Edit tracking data
━━━━

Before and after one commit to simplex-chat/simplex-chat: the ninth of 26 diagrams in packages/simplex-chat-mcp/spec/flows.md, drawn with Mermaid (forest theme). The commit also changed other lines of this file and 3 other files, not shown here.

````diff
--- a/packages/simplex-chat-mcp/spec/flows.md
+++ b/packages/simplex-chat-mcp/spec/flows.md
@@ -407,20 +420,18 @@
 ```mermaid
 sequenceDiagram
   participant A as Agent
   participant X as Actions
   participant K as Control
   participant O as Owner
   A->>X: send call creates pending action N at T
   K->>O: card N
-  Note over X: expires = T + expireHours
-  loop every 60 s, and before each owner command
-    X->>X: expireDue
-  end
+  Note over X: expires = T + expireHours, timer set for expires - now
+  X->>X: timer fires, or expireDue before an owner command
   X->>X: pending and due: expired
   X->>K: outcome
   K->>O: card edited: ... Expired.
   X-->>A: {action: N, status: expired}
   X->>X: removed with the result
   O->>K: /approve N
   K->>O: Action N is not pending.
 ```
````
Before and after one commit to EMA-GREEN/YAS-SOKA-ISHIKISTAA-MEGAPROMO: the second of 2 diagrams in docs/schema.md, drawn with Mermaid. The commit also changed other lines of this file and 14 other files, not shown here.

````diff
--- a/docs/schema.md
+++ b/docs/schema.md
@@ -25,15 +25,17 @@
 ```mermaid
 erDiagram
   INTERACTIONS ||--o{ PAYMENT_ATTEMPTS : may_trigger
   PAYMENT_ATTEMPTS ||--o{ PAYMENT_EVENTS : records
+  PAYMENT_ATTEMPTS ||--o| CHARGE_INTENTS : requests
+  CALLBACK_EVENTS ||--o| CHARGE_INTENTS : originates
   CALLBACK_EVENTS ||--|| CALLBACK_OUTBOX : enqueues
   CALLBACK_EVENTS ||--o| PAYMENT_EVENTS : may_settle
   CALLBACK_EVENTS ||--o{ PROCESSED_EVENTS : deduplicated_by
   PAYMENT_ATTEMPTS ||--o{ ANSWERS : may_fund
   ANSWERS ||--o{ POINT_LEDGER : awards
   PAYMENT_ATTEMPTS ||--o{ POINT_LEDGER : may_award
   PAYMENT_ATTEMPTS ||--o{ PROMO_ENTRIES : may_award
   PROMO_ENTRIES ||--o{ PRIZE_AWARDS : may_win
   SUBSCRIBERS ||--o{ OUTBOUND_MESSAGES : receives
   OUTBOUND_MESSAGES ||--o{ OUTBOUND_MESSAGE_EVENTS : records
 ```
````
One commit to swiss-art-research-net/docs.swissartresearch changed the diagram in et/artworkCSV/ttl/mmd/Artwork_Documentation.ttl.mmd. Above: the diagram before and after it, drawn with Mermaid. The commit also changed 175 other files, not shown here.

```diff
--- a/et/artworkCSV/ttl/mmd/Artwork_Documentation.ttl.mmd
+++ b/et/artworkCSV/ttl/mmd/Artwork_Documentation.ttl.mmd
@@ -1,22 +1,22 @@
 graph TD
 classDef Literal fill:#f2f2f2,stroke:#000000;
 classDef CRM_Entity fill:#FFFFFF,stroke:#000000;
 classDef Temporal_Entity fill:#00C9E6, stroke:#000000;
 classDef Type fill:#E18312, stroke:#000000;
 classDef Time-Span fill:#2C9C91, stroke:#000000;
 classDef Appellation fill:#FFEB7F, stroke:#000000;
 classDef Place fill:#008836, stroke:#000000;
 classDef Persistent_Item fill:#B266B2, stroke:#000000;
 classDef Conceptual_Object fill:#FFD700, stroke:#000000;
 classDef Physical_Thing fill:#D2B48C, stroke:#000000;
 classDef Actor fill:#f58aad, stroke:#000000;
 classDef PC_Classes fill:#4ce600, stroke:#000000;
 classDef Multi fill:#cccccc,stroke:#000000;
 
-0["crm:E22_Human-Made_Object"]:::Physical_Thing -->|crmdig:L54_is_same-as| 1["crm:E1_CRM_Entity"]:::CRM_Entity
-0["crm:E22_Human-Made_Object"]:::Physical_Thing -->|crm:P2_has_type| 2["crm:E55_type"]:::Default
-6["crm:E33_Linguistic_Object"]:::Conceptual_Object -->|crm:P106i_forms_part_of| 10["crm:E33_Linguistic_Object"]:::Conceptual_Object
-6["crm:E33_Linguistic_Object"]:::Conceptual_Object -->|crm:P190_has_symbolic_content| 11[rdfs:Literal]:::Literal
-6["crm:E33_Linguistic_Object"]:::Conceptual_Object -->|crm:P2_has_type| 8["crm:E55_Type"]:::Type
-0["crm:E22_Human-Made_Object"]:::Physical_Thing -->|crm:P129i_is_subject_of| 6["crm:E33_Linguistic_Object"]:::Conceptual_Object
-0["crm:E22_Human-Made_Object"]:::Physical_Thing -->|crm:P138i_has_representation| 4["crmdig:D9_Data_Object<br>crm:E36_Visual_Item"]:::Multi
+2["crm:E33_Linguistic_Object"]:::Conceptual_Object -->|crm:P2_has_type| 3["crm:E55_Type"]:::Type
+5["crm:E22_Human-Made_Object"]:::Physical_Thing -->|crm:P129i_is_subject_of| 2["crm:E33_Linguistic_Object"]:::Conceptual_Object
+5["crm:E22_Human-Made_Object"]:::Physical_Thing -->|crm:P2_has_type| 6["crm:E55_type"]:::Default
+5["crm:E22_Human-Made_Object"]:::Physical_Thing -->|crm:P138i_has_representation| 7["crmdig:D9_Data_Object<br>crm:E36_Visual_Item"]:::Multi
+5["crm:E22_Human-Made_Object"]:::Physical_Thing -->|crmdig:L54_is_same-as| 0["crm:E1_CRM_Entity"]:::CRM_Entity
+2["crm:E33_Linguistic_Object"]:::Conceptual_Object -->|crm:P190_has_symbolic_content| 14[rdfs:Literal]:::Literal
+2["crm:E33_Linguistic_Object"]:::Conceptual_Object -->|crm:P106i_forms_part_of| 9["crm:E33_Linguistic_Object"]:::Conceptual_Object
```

━━━━

=== Exercise instructions ===
Would you return each entry exactly as it reads?

=== Output below ===
Before and after one commit to simplex-chat/simplex-chat: the ninth of 26 diagrams in packages/simplex-chat-mcp/spec/flows.md, drawn with Mermaid (forest theme). The commit also changed other lines of this file and 3 other files, not shown here.

````diff
--- a/packages/simplex-chat-mcp/spec/flows.md
+++ b/packages/simplex-chat-mcp/spec/flows.md
@@ -407,20 +420,18 @@
 ```mermaid
 sequenceDiagram
   participant A as Agent
   participant X as Actions
   participant K as Control
   participant O as Owner
   A->>X: send call creates pending action N at T
   K->>O: card N
-  Note over X: expires = T + expireHours
-  loop every 60 s, and before each owner command
-    X->>X: expireDue
-  end
+  Note over X: expires = T + expireHours, timer set for expires - now
+  X->>X: timer fires, or expireDue before an owner command
   X->>X: pending and due: expired
   X->>K: outcome
   K->>O: card edited: ... Expired.
   X-->>A: {action: N, status: expired}
   X->>X: removed with the result
   O->>K: /approve N
   K->>O: Action N is not pending.
 ```
````
Before and after one commit to EMA-GREEN/YAS-SOKA-ISHIKISTAA-MEGAPROMO: the second of 2 diagrams in docs/schema.md, drawn with Mermaid. The commit also changed other lines of this file and 14 other files, not shown here.

````diff
--- a/docs/schema.md
+++ b/docs/schema.md
@@ -25,15 +25,17 @@
 ```mermaid
 erDiagram
   INTERACTIONS ||--o{ PAYMENT_ATTEMPTS : may_trigger
   PAYMENT_ATTEMPTS ||--o{ PAYMENT_EVENTS : records
+  PAYMENT_ATTEMPTS ||--o| CHARGE_INTENTS : requests
+  CALLBACK_EVENTS ||--o| CHARGE_INTENTS : originates
   CALLBACK_EVENTS ||--|| CALLBACK_OUTBOX : enqueues
   CALLBACK_EVENTS ||--o| PAYMENT_EVENTS : may_settle
   CALLBACK_EVENTS ||--o{ PROCESSED_EVENTS : deduplicated_by
   PAYMENT_ATTEMPTS ||--o{ ANSWERS : may_fund
   ANSWERS ||--o{ POINT_LEDGER : awards
   PAYMENT_ATTEMPTS ||--o{ POINT_LEDGER : may_award
   PAYMENT_ATTEMPTS ||--o{ PROMO_ENTRIES : may_award
   PROMO_ENTRIES ||--o{ PRIZE_AWARDS : may_win
   SUBSCRIBERS ||--o{ OUTBOUND_MESSAGES : receives
   OUTBOUND_MESSAGES ||--o{ OUTBOUND_MESSAGE_EVENTS : records
 ```
````
One commit to swiss-art-research-net/docs.swissartresearch changed the diagram in et/artworkCSV/ttl/mmd/Artwork_Documentation.ttl.mmd. Above: the diagram before and after it, drawn with Mermaid. The commit also changed 175 other files, not shown here.

```diff
--- a/et/artworkCSV/ttl/mmd/Artwork_Documentation.ttl.mmd
+++ b/et/artworkCSV/ttl/mmd/Artwork_Documentation.ttl.mmd
@@ -1,22 +1,22 @@
 graph TD
 classDef Literal fill:#f2f2f2,stroke:#000000;
 classDef CRM_Entity fill:#FFFFFF,stroke:#000000;
 classDef Temporal_Entity fill:#00C9E6, stroke:#000000;
 classDef Type fill:#E18312, stroke:#000000;
 classDef Time-Span fill:#2C9C91, stroke:#000000;
 classDef Appellation fill:#FFEB7F, stroke:#000000;
 classDef Place fill:#008836, stroke:#000000;
 classDef Persistent_Item fill:#B266B2, stroke:#000000;
 classDef Conceptual_Object fill:#FFD700, stroke:#000000;
 classDef Physical_Thing fill:#D2B48C, stroke:#000000;
 classDef Actor fill:#f58aad, stroke:#000000;
 classDef PC_Classes fill:#4ce600, stroke:#000000;
 classDef Multi fill:#cccccc,stroke:#000000;
 
-0["crm:E22_Human-Made_Object"]:::Physical_Thing -->|crmdig:L54_is_same-as| 1["crm:E1_CRM_Entity"]:::CRM_Entity
-0["crm:E22_Human-Made_Object"]:::Physical_Thing -->|crm:P2_has_type| 2["crm:E55_type"]:::Default
-6["crm:E33_Linguistic_Object"]:::Conceptual_Object -->|crm:P106i_forms_part_of| 10["crm:E33_Linguistic_Object"]:::Conceptual_Object
-6["crm:E33_Linguistic_Object"]:::Conceptual_Object -->|crm:P190_has_symbolic_content| 11[rdfs:Literal]:::Literal
-6["crm:E33_Linguistic_Object"]:::Conceptual_Object -->|crm:P2_has_type| 8["crm:E55_Type"]:::Type
-0["crm:E22_Human-Made_Object"]:::Physical_Thing -->|crm:P129i_is_subject_of| 6["crm:E33_Linguistic_Object"]:::Conceptual_Object
-0["crm:E22_Human-Made_Object"]:::Physical_Thing -->|crm:P138i_has_representation| 4["crmdig:D9_Data_Object<br>crm:E36_Visual_Item"]:::Multi
+2["crm:E33_Linguistic_Object"]:::Conceptual_Object -->|crm:P2_has_type| 3["crm:E55_Type"]:::Type
+5["crm:E22_Human-Made_Object"]:::Physical_Thing -->|crm:P129i_is_subject_of| 2["crm:E33_Linguistic_Object"]:::Conceptual_Object
+5["crm:E22_Human-Made_Object"]:::Physical_Thing -->|crm:P2_has_type| 6["crm:E55_type"]:::Default
+5["crm:E22_Human-Made_Object"]:::Physical_Thing -->|crm:P138i_has_representation| 7["crmdig:D9_Data_Object<br>crm:E36_Visual_Item"]:::Multi
+5["crm:E22_Human-Made_Object"]:::Physical_Thing -->|crmdig:L54_is_same-as| 0["crm:E1_CRM_Entity"]:::CRM_Entity
+2["crm:E33_Linguistic_Object"]:::Conceptual_Object -->|crm:P190_has_symbolic_content| 14[rdfs:Literal]:::Literal
+2["crm:E33_Linguistic_Object"]:::Conceptual_Object -->|crm:P106i_forms_part_of| 9["crm:E33_Linguistic_Object"]:::Conceptual_Object
```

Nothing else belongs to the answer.